# Electric field of a rod

I am not sure whether this is the correct section to post in but here it goes...

I am really confused as to why the textbook has a "d" in denominator and why their integral is different from mine...I used the integral in 2nd column 2nd row but the textbook is different :S im not sure why difference in y (I used difference in L to represent the L's segment..) approaches Dy as the textbook states...Anyhow lets break the question into one main problem...I dont understand in the last few textbook lines why my integral is different from theirs even though I used the common integrals from appendix and also, how they got a d in denominator..

I solved question on my own then looked at textbook's answer.

http://img7.imageshack.us/img7/2696/integralsd.png [Broken]
http://img834.imageshack.us/img834/5516/qsanspg1.jpg [Broken]
http://img560.imageshack.us/img560/8483/qsanspg2.jpg [Broken]
http://img195.imageshack.us/img195/525/qspg1.png [Broken]

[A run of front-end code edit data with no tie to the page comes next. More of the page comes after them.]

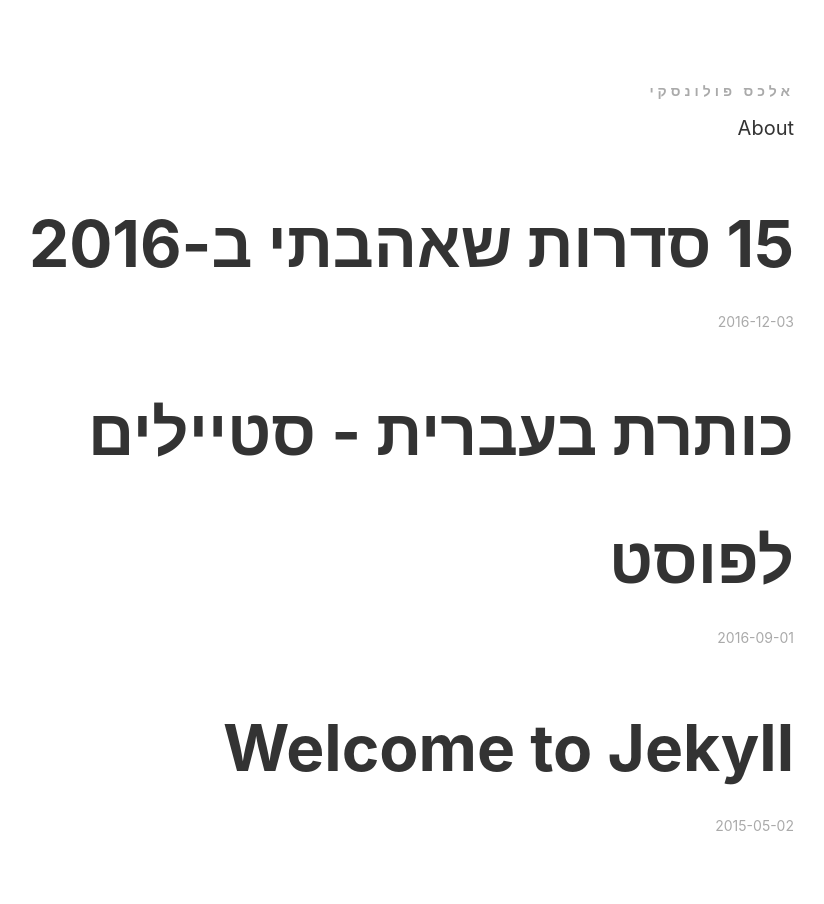
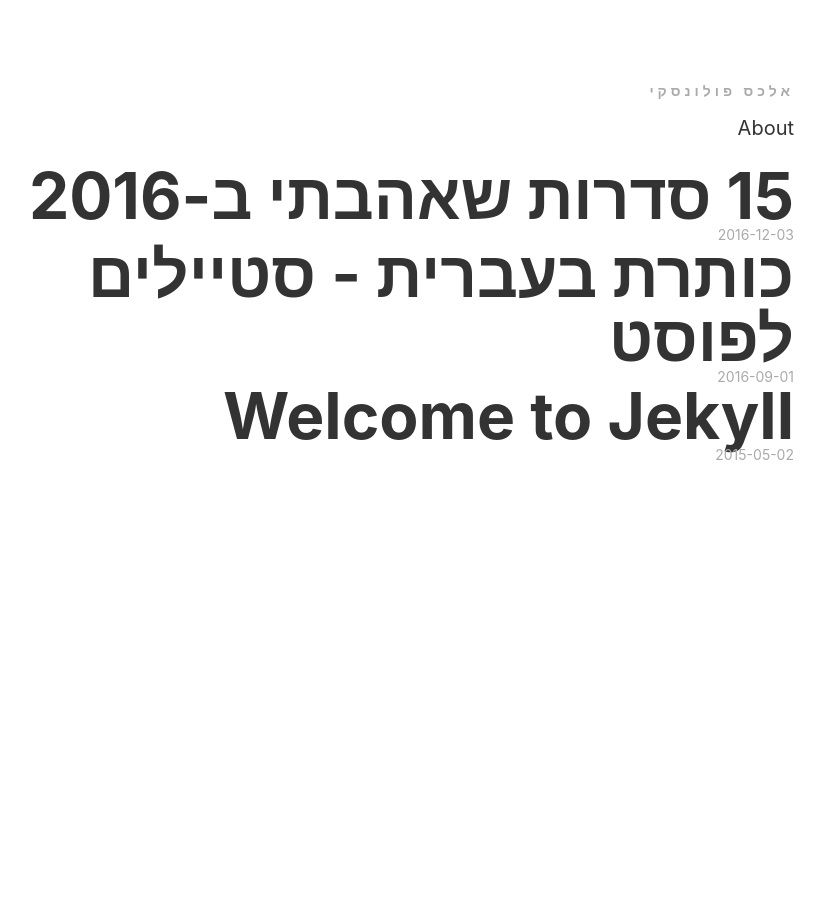
Before and after one commit to alexpolonsky/test-dec2016, a Jekyll site: the page built from index.html, in a window 1280 px wide. Shown: the whole page, without its empty margins (230-1054 px from the left). Built offline with Jekyll 4.4.1, drawn with Linux system fonts in a browser that asks for light colours; some web fonts are replaced.

Commit message:
Update _layout.scss

```diff
--- a/_sass/_layout.scss
+++ b/_sass/_layout.scss
@@ -35,8 +35,8 @@ main {
     list-style: none;
     padding: 0;
     > li {
-        line-height: 2;
-        padding: 1rem 0;
+        line-height: 1;
+        padding: 0rem 0;
         span {
             color: $meta-color;
             display: block;
@@ -56,7 +56,6 @@ main {
     .post-header {
         font-size: 3.2 * $base-font-size;
         font-weight: 700;
-        line-height: 70%;
     }
     .post-meta {
         margin-top: -4rem;
```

Last edited by a moderator:

Born2bwire
Gold Member
The textbook's derivation is using a different integral. Their integrand does not have a y in the numerator but instead has d. They use the first integral in the second column of the list you give and from there we see where the extra fact of d comes from. So what you need to do is look to see why your integrand differs from the textbook's. This seems to come from the beginning of the derivation as you can see that the d in the numerator comes from the expansion of \cos \theta_i in terms of y_i and d.

Im so confused why is the integral the first one rather than the 2nd one? If I turned my difference in L to difference in y which becomes dy then d*dy is what numerator would be and 2nd integral looks closer match for it than the 1st integral.

Born2bwire
Gold Member
Read through the textbook's explanation. It's really just the first step. They write out the electric field due to an infinitesimal length of charged rod and then convert that equation into Cartesian coordinates. Then they convert the charge element on the infinitesimal length into a charge density (assuming that the rod is uniformly charged). Finally, they just integrate along the length of the rod.

But looking through your notes, it appears that you have an equivalent set of steps. Your integrand is the same, but you took the wrong integral. You should be taking the first integral.

Read through the textbook's explanation. It's really just the first step. They write out the electric field due to an infinitesimal length of charged rod and then convert that equation into Cartesian coordinates. Then they convert the charge element on the infinitesimal length into a charge density (assuming that the rod is uniformly charged). Finally, they just integrate along the length of the rod.

But looking through your notes, it appears that you have an equivalent set of steps. Your integrand is the same, but you took the wrong integral. You should be taking the first integral.

thats what im wondering, how do you know which integral to take because 1 and 2 are both very similar and 2 matches more closely to my equation so any ideas on why I should be taking integral 1?

got it!! its because my numerator is dy and the constant next to it is d not "y" so I cant use the 2nd integral.

Your integrand is the same, but you took the wrong integral. You should be taking the first integral.http://www.bosin.info/g.gif [Broken]

Last edited by a moderator: